The prevailing trend is now to focus on the victims of crime – just as Hallie Rubenhold did in her enlightening biography of Jack the Ripper’s canonical victims, The Five. This is deemed a corrective, following decades of prurient interest in the characters that commit heinous acts. However, the tension in these accounts is that the victims, while having their humanity affirmed, are only subjects of interest because of their association with the person who killed them. To tell their story is an act of posthumous reassurance – the threat to the society they once were part of, reduced to a footnote – an aberration.

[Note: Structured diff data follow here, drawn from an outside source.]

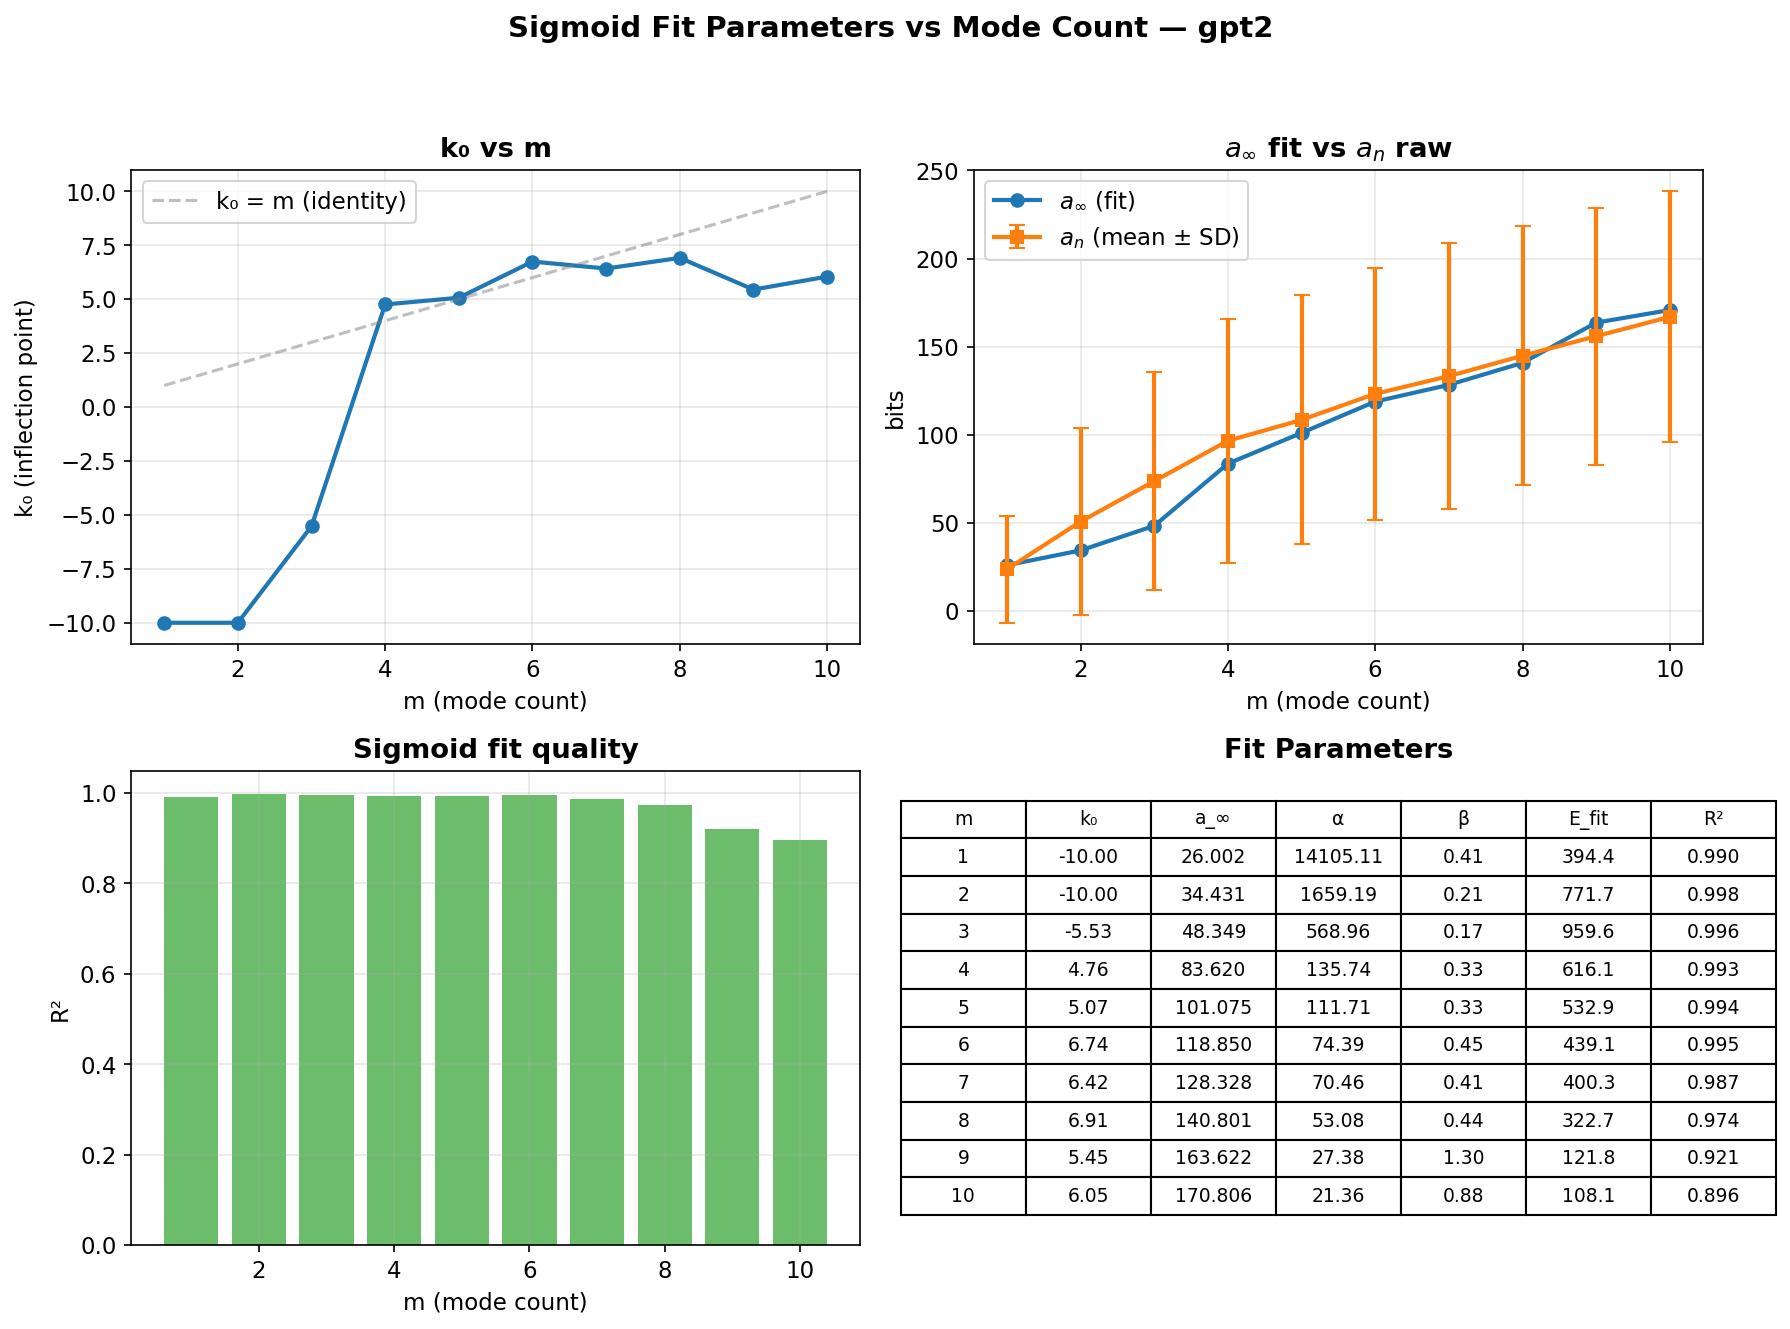
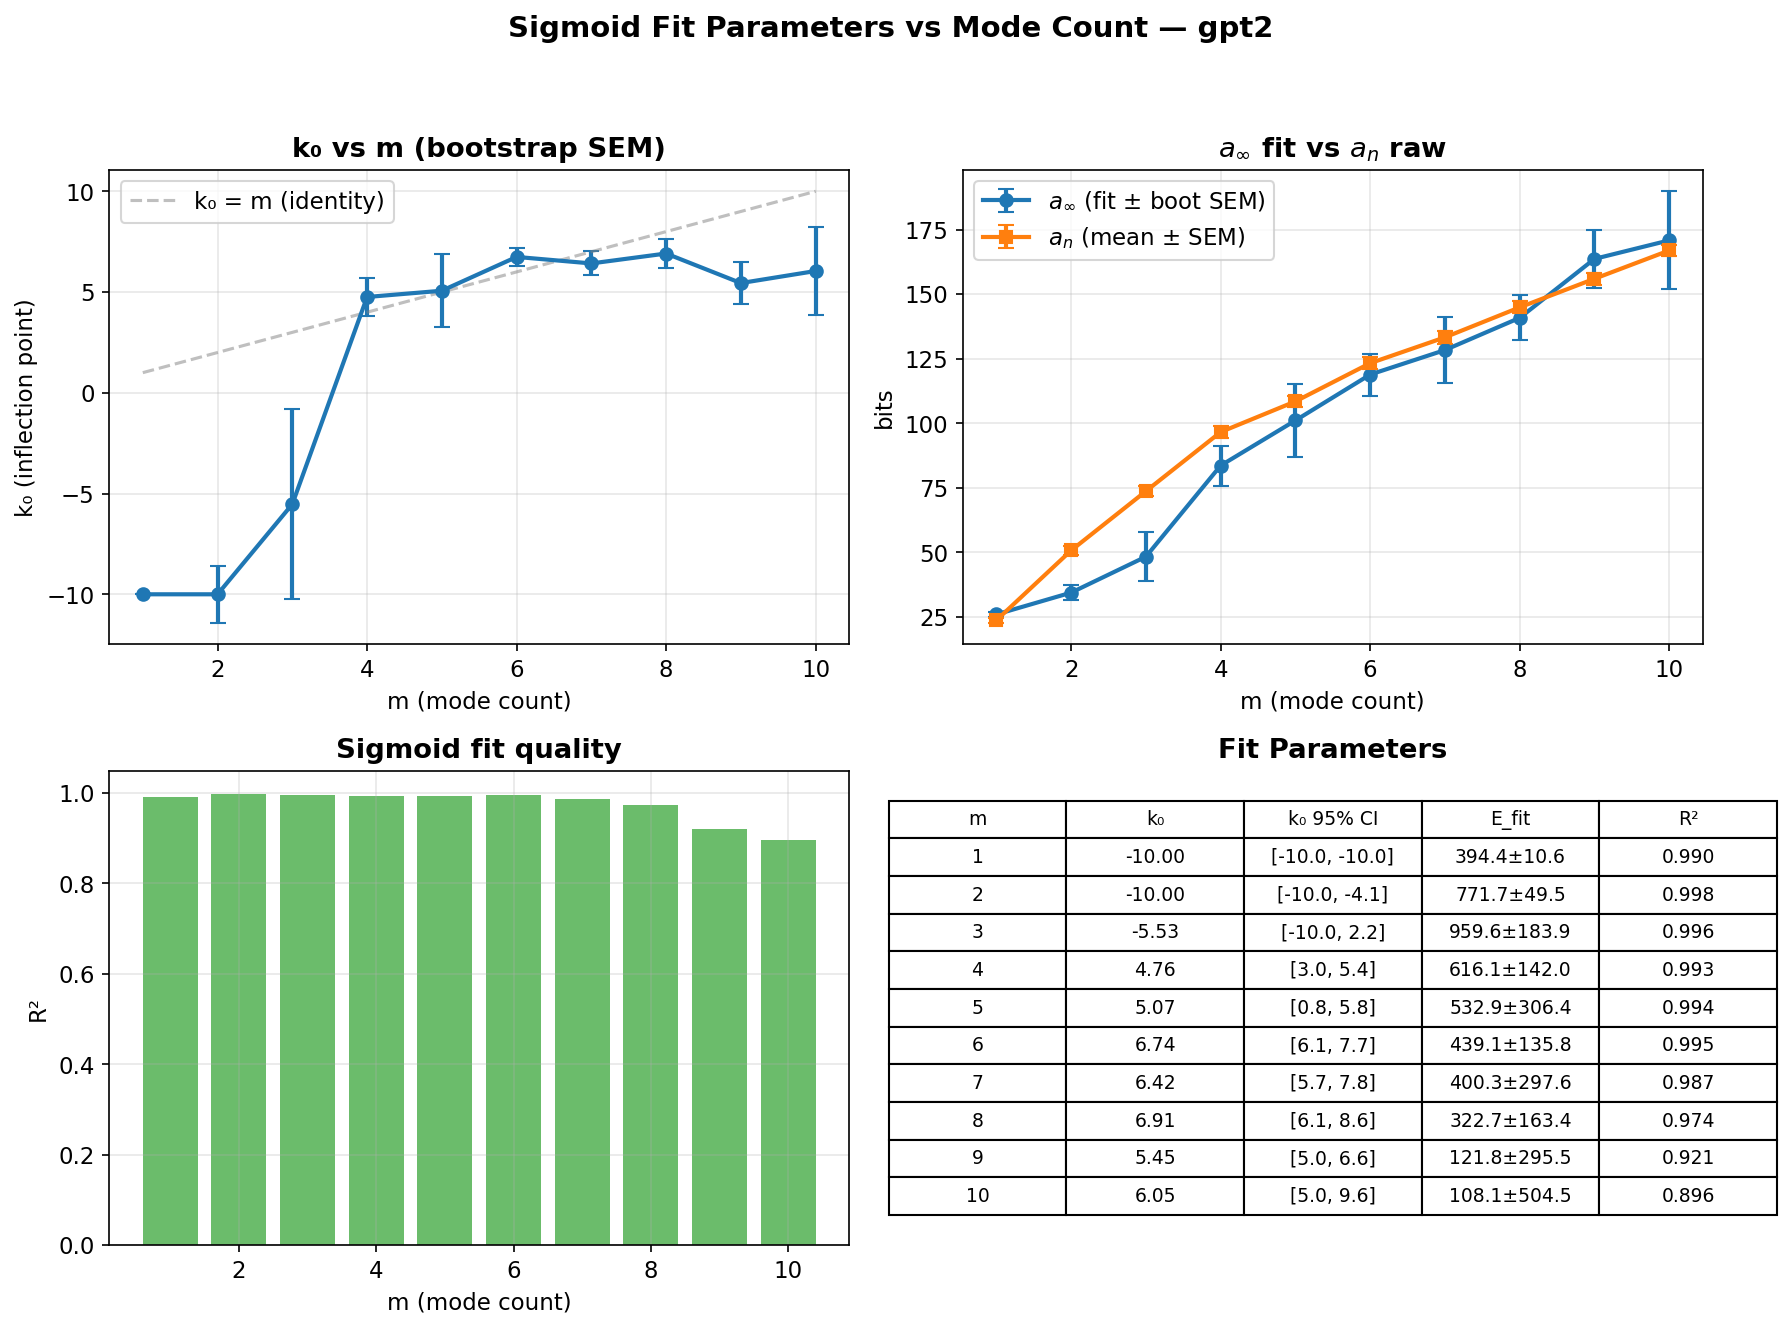
feat: bootstrap CIs for sigmoid fit params, switch to SEM bands
- Bootstrap (1000 resamples) gives 95% CI and SEM for k₀, E_fit, a_inf, etc.
- Sigmoid fits plot now shows ±1 SEM instead of ±1 SD
- Fit params plot shows bootstrap error bars on k₀ and a_inf
- Table shows k₀ 95% CI and E_fit ± bootstrap SEM

diff --git a/scripts/fit_ak_curves.py b/scripts/fit_ak_curves.py
@@ -97,8 +97,42 @@ def fit_sigmoid(k: np.ndarray, curve: np.ndarray) -> tuple[dict[str, float], boo
         return {"error": str(e)}, False
 
 
-def fit_mean_curves(data: dict[str, Any]) -> list[dict[str, Any]]:
-    """Fit sigmoid to the mean a_k curve for each mode count m."""
+def bootstrap_fit(
+    curves: np.ndarray,
+    n_bootstrap: int = 1000,
+    seed: int = 42,
+) -> dict[str, np.ndarray]:
+    """Bootstrap confidence intervals for sigmoid fit parameters.
+
+    Resamples draws with replacement, computes mean curve per resample,
+    fits sigmoid, and collects parameter distributions.
+
+    Returns dict mapping parameter name to array of bootstrapped values.
+    Failed fits are excluded.
+    """
+    rng = np.random.default_rng(seed)
+    n_draws = curves.shape[0]
+    k = np.arange(1, curves.shape[1] + 1, dtype=float)
+
+    param_names = ["a_inf", "alpha", "beta", "k0", "E_fit", "r_squared"]
+    boot_params: dict[str, list[float]] = {name: [] for name in param_names}
+
+    for _ in range(n_bootstrap):
+        indices = rng.integers(0, n_draws, size=n_draws)
+        mean_curve = np.mean(curves[indices], axis=0)
+        fit_params, success = fit_sigmoid(k, mean_curve)
+        if success:
+            for name in param_names:
+                boot_params[name].append(fit_params[name])
+
+    return {name: np.array(vals) for name, vals in boot_params.items()}
+
+
+def fit_mean_curves(data: dict[str, Any], n_bootstrap: int = 1000) -> list[dict[str, Any]]:
+    """Fit sigmoid to the mean a_k curve for each mode count m.
+
+    Includes bootstrap confidence intervals for all fit parameters.
+    """
     grouped: dict[int, list[dict]] = defaultdict(list)
     for run in data["runs"]:
         grouped[run["m"]].append(run)
@@ -113,6 +147,9 @@ def fit_mean_curves(data: dict[str, Any]) -> list[dict[str, Any]]:
 
         fit_params, success = fit_sigmoid(k, mean_curve)
 
+        # Bootstrap CIs
+        boot = bootstrap_fit(curves, n_bootstrap=n_bootstrap)
+
         entry = {
             "m": m,
             "n_draws": len(runs),
@@ -123,6 +160,18 @@ def fit_mean_curves(data: dict[str, Any]) -> list[dict[str, Any]]:
             "fit_success": success,
             **fit_params,
         }
+        # Add bootstrap SEM and 95% CI for each parameter
+        for name in ["a_inf", "alpha", "beta", "k0", "E_fit"]:
+            vals = boot[name]
+            if len(vals) > 0:
+                entry[f"{name}_boot_sem"] = float(np.std(vals))
+                entry[f"{name}_boot_ci_lo"] = float(np.percentile(vals, 2.5))
+                entry[f"{name}_boot_ci_hi"] = float(np.percentile(vals, 97.5))
+            else:
+                entry[f"{name}_boot_sem"] = np.nan
+                entry[f"{name}_boot_ci_lo"] = np.nan
+                entry[f"{name}_boot_ci_hi"] = np.nan
+
         results.append(entry)
     return results
 
@@ -145,17 +194,17 @@ def plot_fits(data: dict[str, Any], fit_results: list[dict], figures_dir: Path) 
         ax = axes[row][col]
         runs = grouped[m]
 
-        # Compute mean and SD across all draws
+        # Compute mean and SEM across all draws
         curves = np.array([np.array(run["a_k_curve"]) for run in runs])
         mean_curve = np.mean(curves, axis=0)
-        std_curve = np.std(curves, axis=0)
+        sem_curve = np.std(curves, axis=0) / np.sqrt(len(runs))
         k = np.arange(1, len(mean_curve) + 1)
 
-        # Plot mean curve + SD band
+        # Plot mean curve + SEM band
         color = "#1f77b4"
         ax.plot(k, mean_curve, "o-", markersize=5, linewidth=2, color=color, label="mean $a_k$")
-        ax.fill_between(k, mean_curve - std_curve, mean_curve + std_curve,
-                        alpha=0.2, color=color, label="±1 SD")
+        ax.fill_between(k, mean_curve - sem_curve, mean_curve + sem_curve,
+                        alpha=0.3, color=color, label="±1 SEM")
 
         # Overlay sigmoid fit from pre-computed results
         fit = fit_by_m.get(m)
@@ -190,27 +239,32 @@ def plot_fit_params_vs_m(fit_results: list[dict], figures_dir: Path, model_name:
 
     m_vals = [f["m"] for f in fits]
     k0_vals = [f["k0"] for f in fits]
+    k0_sems = [f.get("k0_boot_sem", 0) for f in fits]
     a_inf_vals = [f["a_inf"] for f in fits]
+    a_inf_sems = [f.get("a_inf_boot_sem", 0) for f in fits]
     a_n_means = [f["a_n_mean"] for f in fits]
-    a_n_stds = [f["a_n_std"] for f in fits]
+    a_n_sems = [f["a_n_std"] / np.sqrt(f["n_draws"]) for f in fits]
+    E_fit_vals = [f["E_fit"] for f in fits]
+    E_fit_sems = [f.get("E_fit_boot_sem", 0) for f in fits]
     r2_vals = [f["r_squared"] for f in fits]
 
     fig, axes = plt.subplots(2, 2, figsize=(12, 9))
 
     # k0 vs m
     ax = axes[0, 0]
-    ax.plot(m_vals, k0_vals, marker="o", linewidth=2)
+    ax.errorbar(m_vals, k0_vals, yerr=k0_sems, marker="o", capsize=4, linewidth=2)
     ax.plot(m_vals, m_vals, "--", color="gray", alpha=0.5, label="k₀ = m (identity)")
     ax.set_xlabel("m (mode count)")
     ax.set_ylabel("k₀ (inflection point)")
-    ax.set_title("k₀ vs m", fontweight="bold")
+    ax.set_title("k₀ vs m (bootstrap SEM)", fontweight="bold")
     ax.legend()
 
     # a_inf (fit) vs a_n (raw)
     ax = axes[0, 1]
-    ax.plot(m_vals, a_inf_vals, marker="o", linewidth=2, label="$a_\\infty$ (fit)")
-    ax.errorbar(m_vals, a_n_means, yerr=a_n_stds, marker="s", capsize=4,
-                linewidth=2, label="$a_n$ (mean ± SD)")
+    ax.errorbar(m_vals, a_inf_vals, yerr=a_inf_sems, marker="o", capsize=4,
+                linewidth=2, label="$a_\\infty$ (fit ± boot SEM)")
+    ax.errorbar(m_vals, a_n_means, yerr=a_n_sems, marker="s", capsize=4,
+                linewidth=2, label="$a_n$ (mean ± SEM)")
     ax.set_xlabel("m (mode count)")
     ax.set_ylabel("bits")
     ax.set_title("$a_\\infty$ fit vs $a_n$ raw", fontweight="bold")
@@ -229,18 +283,17 @@ def plot_fit_params_vs_m(fit_results: list[dict], figures_dir: Path, model_name:
     ax.axis("off")
     table_data = []
     for f in fits:
+        k0_ci = f"[{f.get('k0_boot_ci_lo', 0):.1f}, {f.get('k0_boot_ci_hi', 0):.1f}]"
         table_data.append([
             str(f["m"]),
             f"{f['k0']:.2f}",
-            f"{f['a_inf']:.3f}",
-            f"{f['alpha']:.2f}",
-            f"{f['beta']:.2f}",
-            f"{f['E_fit']:.1f}",
+            k0_ci,
+            f"{f['E_fit']:.1f}±{f.get('E_fit_boot_sem', 0):.1f}",
             f"{f['r_squared']:.3f}",
         ])
     table = ax.table(
         cellText=table_data,
-        colLabels=["m", "k₀", "a_∞", "α", "β", "E_fit", "R²"],
+        colLabels=["m", "k₀", "k₀ 95% CI", "E_fit", "R²"],
         loc="center",
         cellLoc="center",
     )
@@ -278,13 +331,14 @@ def main() -> None:
     print(f"  {n_success}/{len(fit_results)} fits successful")
 
     # Print summary table
-    print(f"\n{'m':>4} {'draws':>6} {'k0':>8} {'a_inf':>8} {'a_n':>8} {'alpha':>8} {'beta':>8} {'E_fit':>8} {'R2':>8}")
-    print("-" * 72)
+    print(f"\n{'m':>4} {'draws':>6} {'k0':>8} {'k0_CI':>18} {'E_fit':>8} {'E_fit_CI':>18} {'R2':>8}")
+    print("-" * 80)
     for r in fit_results:
         if r.get("fit_success"):
-            print(f"{r['m']:>4} {r['n_draws']:>6} {r['k0']:>8.2f} {r['a_inf']:>8.3f} "
-                  f"{r['a_n_mean']:>8.3f} {r['alpha']:>8.2f} {r['beta']:>8.2f} "
-                  f"{r['E_fit']:>8.1f} {r['r_squared']:>8.3f}")
+            k0_ci = f"[{r.get('k0_boot_ci_lo', 0):.1f}, {r.get('k0_boot_ci_hi', 0):.1f}]"
+            ef_ci = f"[{r.get('E_fit_boot_ci_lo', 0):.0f}, {r.get('E_fit_boot_ci_hi', 0):.0f}]"
+            print(f"{r['m']:>4} {r['n_draws']:>6} {r['k0']:>8.2f} {k0_ci:>18} "
+                  f"{r['E_fit']:>8.1f} {ef_ci:>18} {r['r_squared']:>8.3f}")
         else:
             print(f"{r['m']:>4} {r['n_draws']:>6}  FAILED: {r.get('error', 'unknown')}")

For me, people who can’t be contained by societal norms and how they rationalize such criminality will always hold greater fascination than their victims. I accept this is not a fashionable view. More interesting still is our collective tendency to tell stories informed by, and in reaction to, acts of grotesquery.
Murder by the Bottle invites readers to think about the storyteller’s propensity to distort and overlay an event with their own agenda and interests, literalizing the process in-narrative. One can choose to see Keir Rothwell, antagonist – narcissist, damaged documentarian – as an unreliable narrator, but equally he is the key witness to events. The novel explores the tension that arises when a character we don’t like tells us something we don’t want to hear about behaviour we dare not contemplate.
The aforementioned Yorkshire Ripper case is alluded to, with the suggestion that the narrative may be a hoax; an attempt by an imaginative writer to hijack events. Great slights against society breed both fascination but also a culture of exploitation. Murder by the Bottle is a mediation on this – a satirical swipe at True Crime literature – that simultaneously explores how popular depictions of criminality may inform the consciousness of those who commit crime. The novel’s memoirist includes, consciously or not, allusions to shows that have shaped their criminal imagination – shows like Columbo. Theirs is a mind overlaid by TV, movies, and a knowledge of grisly real-world cases (Rothwell refers to the Moors Murderer Myra Hindley, for example, when characterizing a figure from his past). Keir Rothwell is a criminal steeped in representations of crime.
True Crime, and the industry around it has never been more popular; it’s ubiquitous in print, in podcasts, on streaming services. Consequently, Murder by the Bottle is a timely examination of the genre as a cultural phenomenon and the forces that shape it. It’s also a challenge to Hannah Arendt’s contention that evil is inherently banal – a reductive notion, designed to dehumanize the perpetrators of crime, and delimit the social forces that conditioned their offending behaviour. This is a well-intentioned attempt to “cancel” killers (you might think they’re earned their annihilation), particularly those of women, because they represent regressive, misogynist forces. But this is like trying to understand disease without investigating transmission. Why matters – as do our reactions and sympathies after the fact.
In Murder by the Bottle I attempted a novel that moots the terrible possibility that bad people may not be so different from ourselves but also, and worse, as Keir suggests in the opening pages, may be created by people like ourselves; the same people who will later dismiss them as base and incomprehensible. If the structuring assumptions that inform True Crime are unsound, then the genre is debased. It’s ironic, you may think, that the best vehicle for exploring this remains the novel – the great lie that tells the truth.
Read more about author Ed Whitfield and his debut novel Murder by the Bottle here.